In April 2016 we will congregate in the Meru county for the 3rd Devolution Conference. There we will reflect on what has become of our national experiment and to what extent we have been true to the ideals of decentralization that saw us favour it as an appropriate model for advancing our country. On the eve of the first devolved units, Chrispine Oduor and thought about some of the challenges that county governments were likely to face. I reflect on some of them in the upcoming pieces.
An upfront challenge was on finances, in terms of raising sufficient cash and using it in the right and accountable way. A key principle in the constitution Art. 175 is that counties will have a reliable source of revenue. The said resources are to be used in an accountable way (Art. 201). Counties have at their exposure about four revenue streams – the equitable share from the national revenue; own revenues from taxes and fees charged from services rendered; Conditional grants from the national government for specific services; and borrowing from domestic and international sources. Certain counties are also likely to benefit from the national government equalization fund (Art. 204) that is supposed to help bring services such as infrastructure and electricity to standards enjoyed in other parts of the country. Own revenue collection was going to be a challenge especially those with a weak resource base to raise enough revenues that will enable them perform the devolved functions and deliver services to the citizen was a concern given the weak performance of Local authorities that preceded them. The equalization fund was likely to be so thinly spread. One expected that the county governments would seal the revenue loopholes through automation and updating of asset rolls.

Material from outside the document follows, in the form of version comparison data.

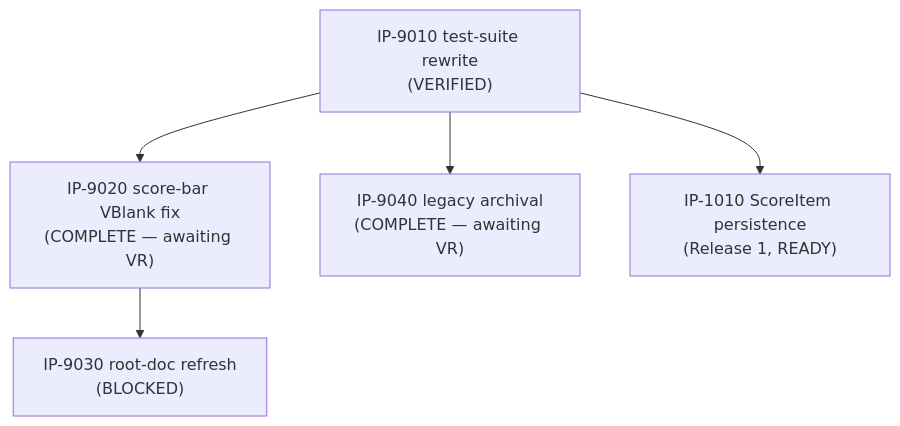
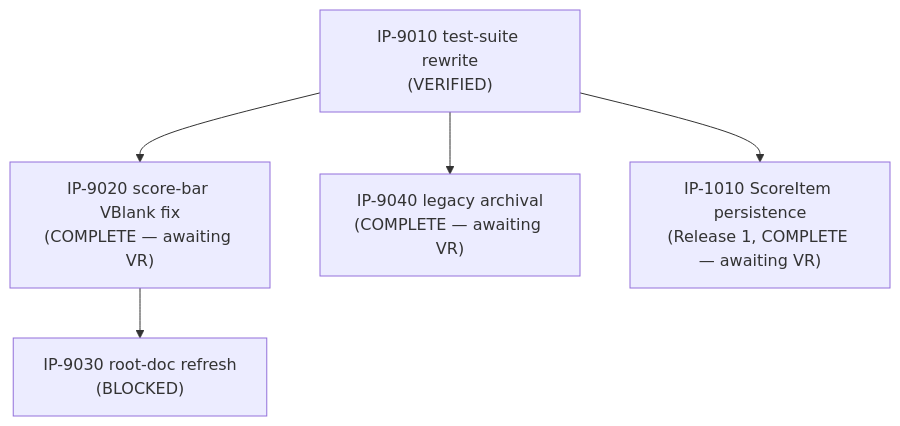
One commit to Zabin/RsGame changed the diagram in docs/implementation/00-master-build-plan.md. Above: the diagram before and after it, drawn with Mermaid. The commit also changed other lines of this file and 9 other files, not shown here.

````diff
--- a/docs/implementation/00-master-build-plan.md
+++ b/docs/implementation/00-master-build-plan.md
@@ -26,12 +26,12 @@
 ```mermaid
 graph TD
     IP9010["IP-9010 test-suite rewrite<br/>(VERIFIED)"]
     IP9020["IP-9020 score-bar VBlank fix<br/>(COMPLETE — awaiting VR)"]
     IP9030["IP-9030 root-doc refresh<br/>(BLOCKED)"]
     IP9040["IP-9040 legacy archival<br/>(COMPLETE — awaiting VR)"]
-    IP1010["IP-1010 ScoreItem persistence<br/>(Release 1, READY)"]
+    IP1010["IP-1010 ScoreItem persistence<br/>(Release 1, COMPLETE — awaiting VR)"]
     IP9010 --> IP9020
     IP9010 --> IP9040
     IP9010 --> IP1010
     IP9020 --> IP9030
 ```
````
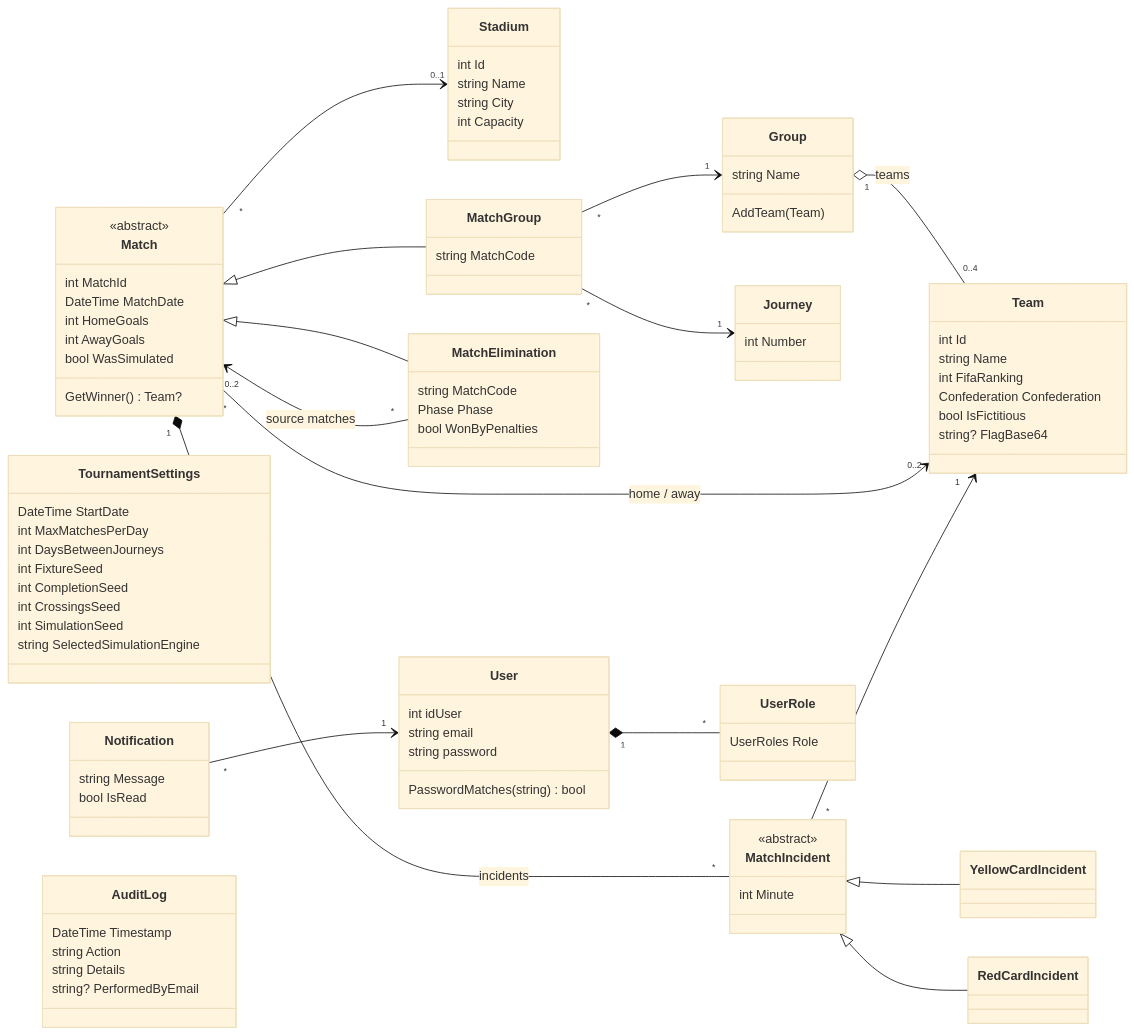
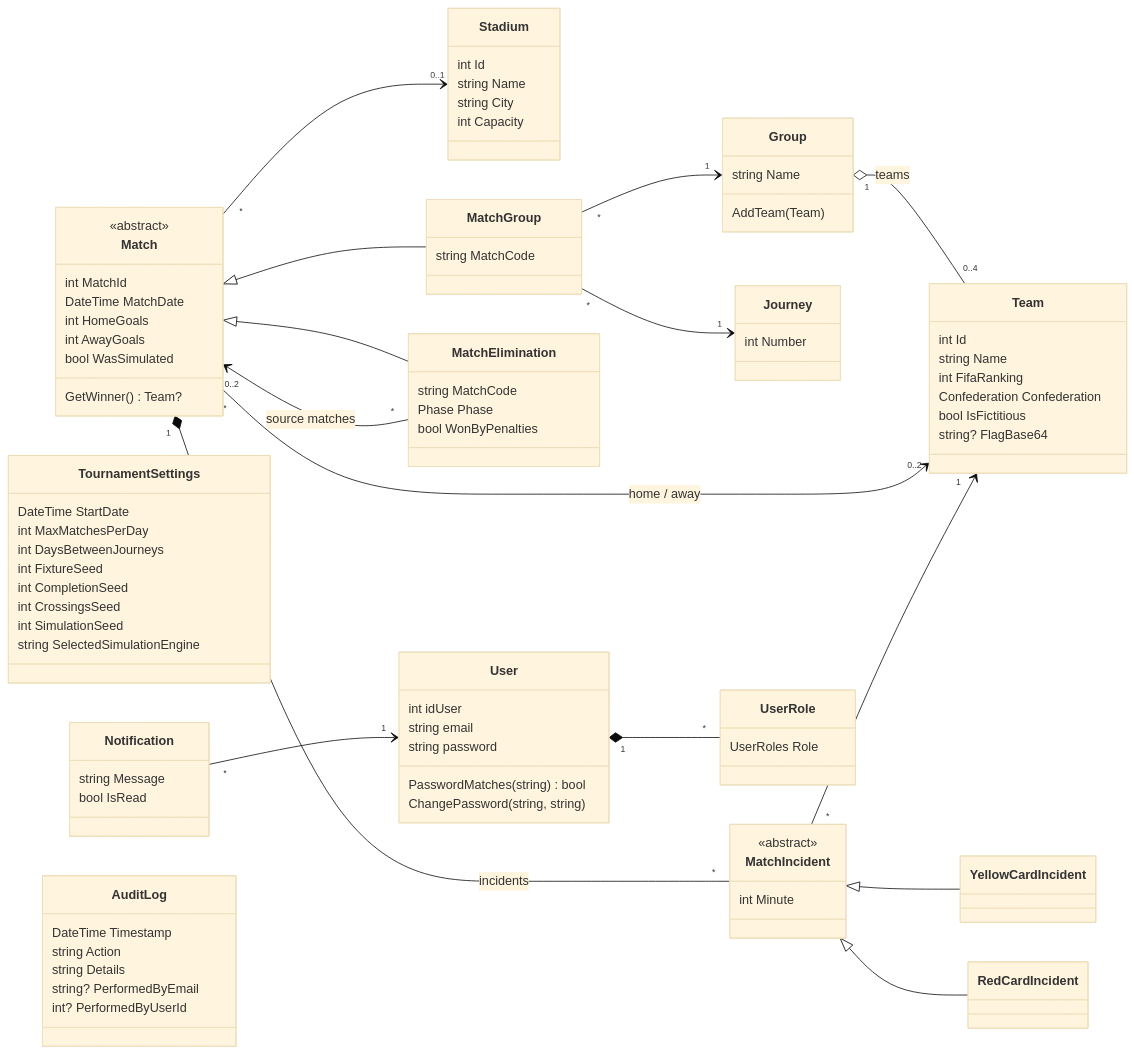
One commit to manuelgcn/worldcup-planner changed the second of 2 diagrams in docs/architecture.md. Above: the diagram before and after it, drawn with Mermaid (base theme). The commit also changed other lines of this file and 4 other files, not shown here.

First line of the commit message:
docs: bring TODO, README, AGENTS, architecture and SECURITY in line with the merged lanes

```diff
--- a/docs/architecture.md
+++ b/docs/architecture.md
@@ -81,6 +85,7 @@
         string email
         string password
         PasswordMatches(string) bool
+        ChangePassword(string, string)
     }
     class UserRole {
         UserRoles Role
@@ -94,6 +99,7 @@
         string Action
         string Details
         string? PerformedByEmail
+        int? PerformedByUserId
     }
 
     Group "1" o-- "0..4" Team : teams
```
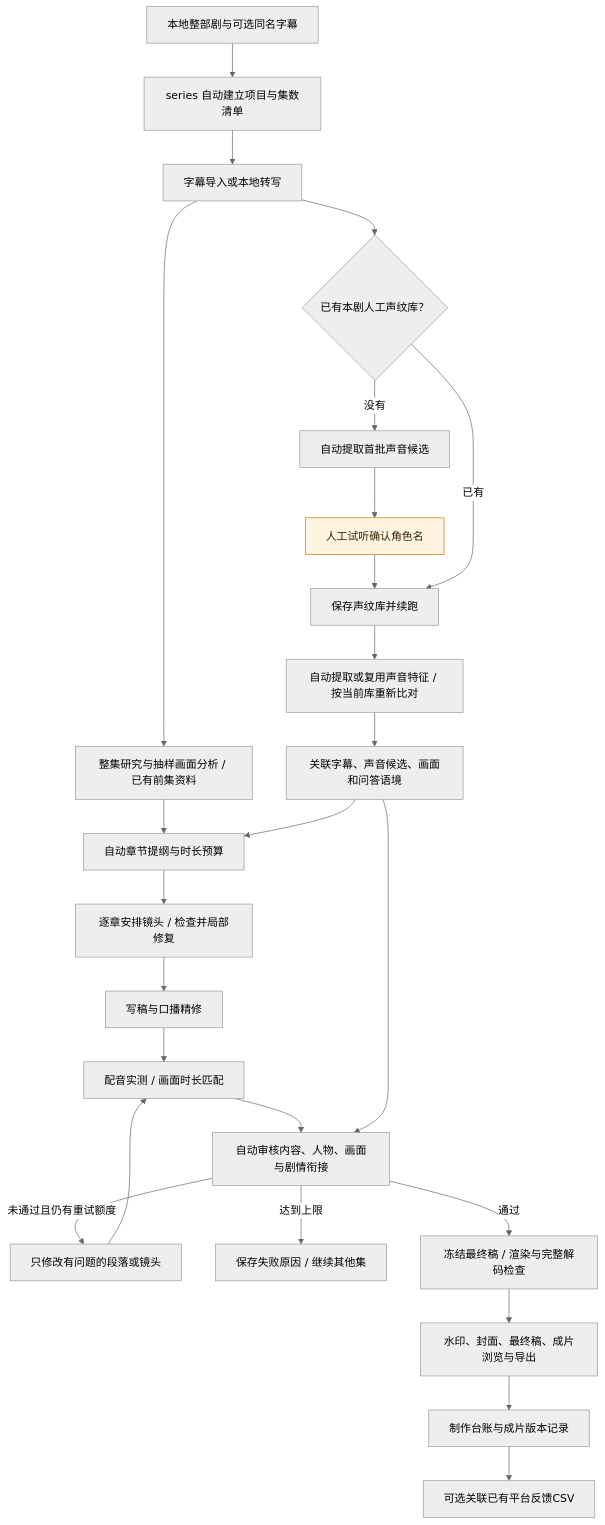
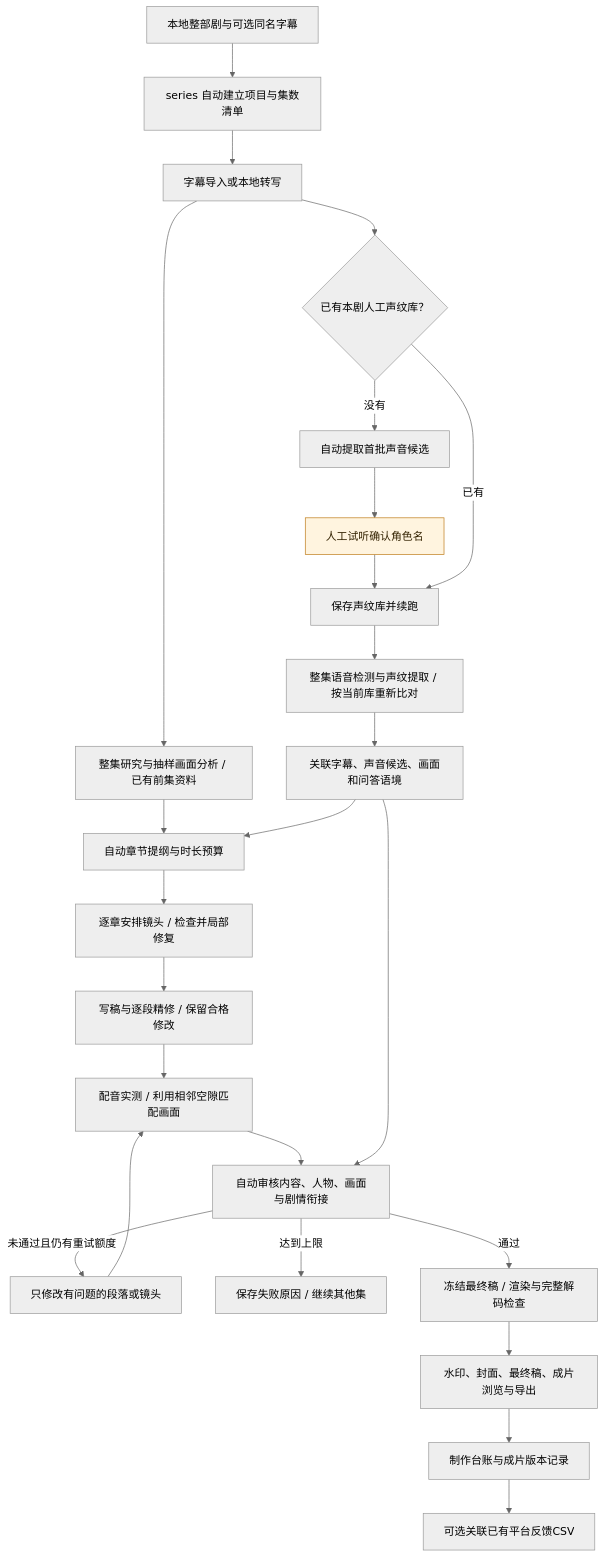
Before and after one commit to redrain-wang/autoclip1: the diagram in README.md, drawn with Mermaid (neutral theme). The commit also changed other lines of this file and 16 other files, not shown here.

````diff
--- a/README.md
+++ b/README.md
@@ -25,29 +25,29 @@
 ```mermaid
 flowchart TD
     A[本地整部剧与可选同名字幕] --> B[series 自动建立项目与集数清单]
     B --> C[字幕导入或本地转写]
     C --> D{已有本剧人工声纹库？}
     D -->|没有| E[自动提取首批声音候选]
     E --> F[人工试听确认角色名]
     F --> G[保存声纹库并续跑]
     D -->|已有| G
-    G --> H[自动提取或复用声音特征 / 按当前库重新比对]
+    G --> H[整集语音检测与声纹提取 / 按当前库重新比对]
     H --> I[关联字幕、声音候选、画面和问答语境]
     C --> J[整集研究与抽样画面分析 / 已有前集资料]
     J --> K[自动章节提纲与时长预算]
     I --> K
     K --> L[逐章安排镜头 / 检查并局部修复]
-    L --> M[写稿与口播精修]
-    M --> N[配音实测 / 画面时长匹配]
+    L --> M[写稿与逐段精修 / 保留合格修改]
+    M --> N[配音实测 / 利用相邻空隙匹配画面]
     N --> O[自动审核内容、人物、画面与剧情衔接]
     I --> O
     O -->|未通过且仍有重试额度| P[只修改有问题的段落或镜头]
     P --> N
     O -->|达到上限| Q[保存失败原因 / 继续其他集]
     O -->|通过| R[冻结最终稿 / 渲染与完整解码检查]
     R --> S[水印、封面、最终稿、成片浏览与导出]
     S --> T[制作台账与成片版本记录]
     T --> U[可选关联已有平台反馈CSV]
     classDef human fill:#fff4df,stroke:#bd7a17,color:#332200
     class F human
 ```
````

On use the available cash would be strained by the wagebill and other overheads. While we expected counties to ensure better service delivery, the conversation on the controls for the county wage bill needed to take place. First there was the concern of balance between state officers (Governor, the CEC members and the CA members) and public officers (civil servants) pay as this would serve as a motivation factor and may affect service delivery. Secondly is mechanisms of ensuring that the wage bill is sustainable but at the same time lucrative enough to attract highly skilled professionals into those positions. In the event that the wage bill is uncontrolled then we may end with the current scenario of Las spending up to 90 per cent of their revenue on salaries and salary areas (part of debts). The expectation was that the recommendations of the Salaries and Remuneration Commission would be taken seriously and implemented. In practice we have seen such recommendations opposed by politicians who instead pushed for highly unsustainable wages and the attendant allowances. Not to mention the corruption that comes with it.
The equitable share was going to be complicated by lack of clarity on the devolved functions and which of the two governments is supposed to perform which functions. While the constitution broadly stipulated the functions of either government, the actual work lay in the unbundling of functions. This is a task that the Transition Authority (TA) attempted with limited success given what they termed lack of cooperation from the national government (NG) ministries. Of course it was expected that some of the NG actors would push back. But why should this be? The constitution principle provides that finance follows functions, which means that resources would be allocated to the government performing the function. I imagine that some NG officials worried that a proper unbundling process would reveal that some functions were redundant, duplicated or at most delivered at the county level. This would mean that resources are allocated to the counties and thus loss of control. I also think that some corrupt tendencies thrive on confusion as money gets allocated to the same purpose through different channels. Lastly I have often wondered to what extent the county officials were interested in the unbundling business. Would it make them more susceptible to accountability demands by laying bare what they are responsible for and hence the resources they have allocated to them.
A related matter was on debt management. County Governments inherited debts and other liabilities, local authorities and other bodies such as the regional water service boards- that provide water services in the rural and urban areas- had already incurred. These boards had been obtaining loans to provide services and county governments to take up these liabilities. That affected the starting balance sheet of counties. The expected increase in wage bill would inevitably lead to more borrowing. This means that the national government will increasingly commit more resources to service the loans and hence can only increase county allocations so far up. There is no indication since that the county governments have been able to address the debt challenge. If anything some have been considering to borrow much more.
We have observed numerous debates every year on the amount of the equitable share that should be allocated to counties. This has been reduced a political fight that is settled politically as the numbers are not based on some firm functions performance structure. Internal revenue collection while expanding remains not sufficient. This partly is due to poor records and corruption. Automation has been slow and in some places the process objected in courts due to flouting of tendering processes. To what extent Kenyans are committed to pay taxes and public service user fees remains to be established, especially in situations where they are not very satisfied with services rendered. As for wage bill and attendant allowances is high and unsustainable.
Continued in the next blog post..